:: Exercise input ::

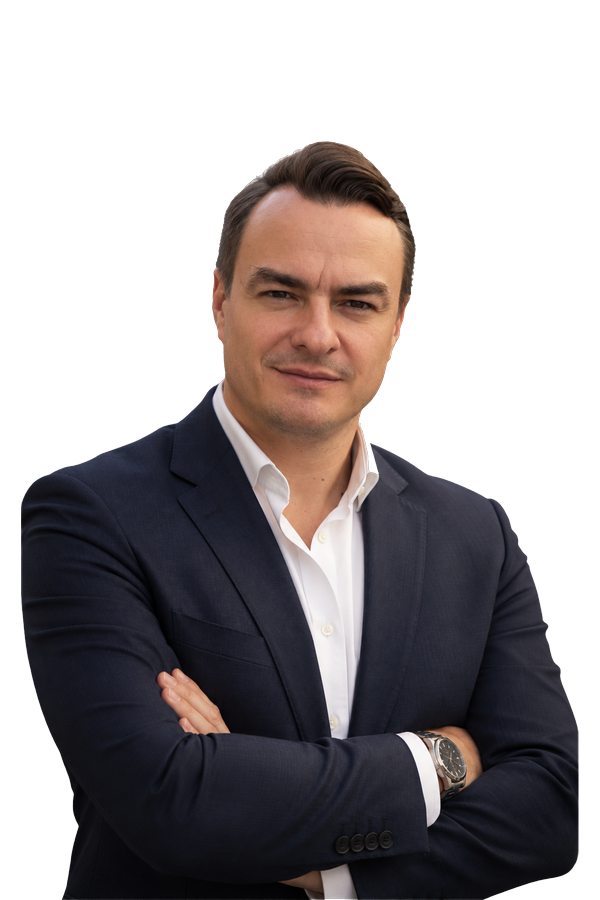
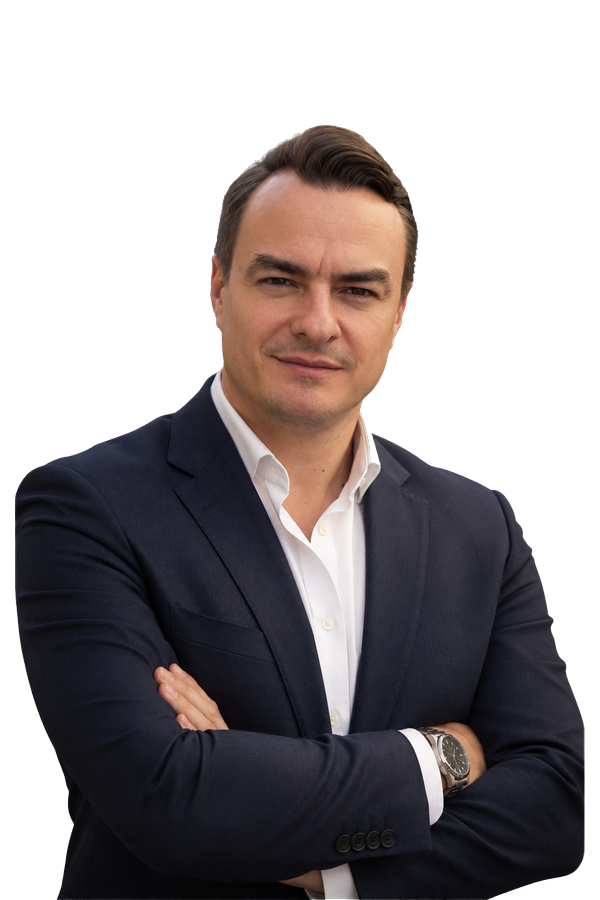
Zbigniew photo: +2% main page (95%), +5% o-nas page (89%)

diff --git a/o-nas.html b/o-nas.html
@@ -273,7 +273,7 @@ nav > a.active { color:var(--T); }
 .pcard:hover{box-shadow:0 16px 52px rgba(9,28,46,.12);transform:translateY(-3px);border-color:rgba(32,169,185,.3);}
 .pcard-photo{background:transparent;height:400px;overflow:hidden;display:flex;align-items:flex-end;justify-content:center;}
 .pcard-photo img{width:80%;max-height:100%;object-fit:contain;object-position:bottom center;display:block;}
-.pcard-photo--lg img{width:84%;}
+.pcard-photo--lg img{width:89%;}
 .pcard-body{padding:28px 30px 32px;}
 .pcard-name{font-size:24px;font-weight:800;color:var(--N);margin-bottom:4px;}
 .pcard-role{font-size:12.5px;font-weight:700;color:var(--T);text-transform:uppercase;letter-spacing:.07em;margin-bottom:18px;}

:::

Show all lines from the data that contain "transform".

 .pcard:hover{box-shadow:0 16px 52px rgba(9,28,46,.12);transform:translateY(-3px);border-color:rgba(32,169,185,.3);}
 .pcard-role{font-size:12.5px;font-weight:700;color:var(--T);text-transform:uppercase;letter-spacing:.07em;margin-bottom:18px;}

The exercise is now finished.